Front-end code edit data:
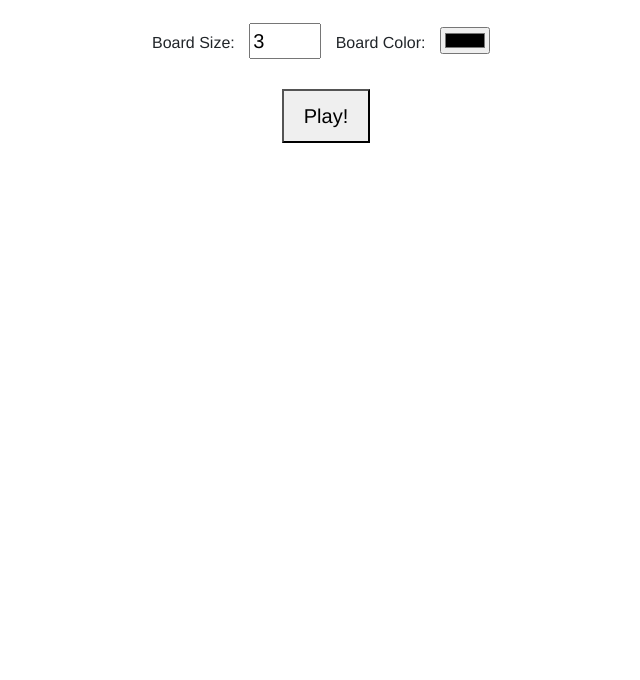
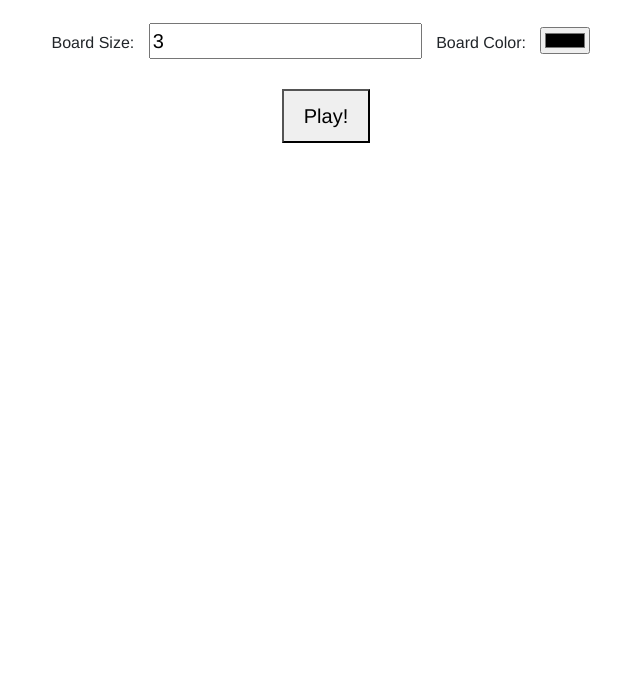
Before and after one commit to vilogra/TicTacToe, a plain HTML site: page index.html in a window 1280 px wide. Shown: the part 120-800 px from the top of the page, without its empty margins (314-954 px from the left). Drawn offline with nearby package versions, Linux system fonts and the light colour scheme; no server answers.

Commit message:
[Julio] - infinite scalable input value

```diff
--- a/index.html
+++ b/index.html
@@ -18,7 +18,7 @@
     <p>Settings:</p>
     <form id="options">
       <label for="input_boardsize">Board Size:</label>
-        <input type="number" id="input_boardsize" min="2" max="25" value="3" />
+        <input type="number" id="input_boardsize" min="2" value="3" />
       <label for="board color">Board Color:</label>
         <input type="color" value="#000000" id="input_boardcolor">
     </form>
```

* **EXERCISE DIRECTIONS**:
Give back every entry in full, exactly as written, with no picture included.

* **EXPECTED ANSWER**:
Before and after one commit to vilogra/TicTacToe, a plain HTML site: page index.html in a window 1280 px wide. Shown: the part 120-800 px from the top of the page, without its empty margins (314-954 px from the left). Drawn offline with nearby package versions, Linux system fonts and the light colour scheme; no server answers.

Commit message:
[Julio] - infinite scalable input value

```diff
--- a/index.html
+++ b/index.html
@@ -18,7 +18,7 @@
     <p>Settings:</p>
     <form id="options">
       <label for="input_boardsize">Board Size:</label>
-        <input type="number" id="input_boardsize" min="2" max="25" value="3" />
+        <input type="number" id="input_boardsize" min="2" value="3" />
       <label for="board color">Board Color:</label>
         <input type="color" value="#000000" id="input_boardcolor">
     </form>
```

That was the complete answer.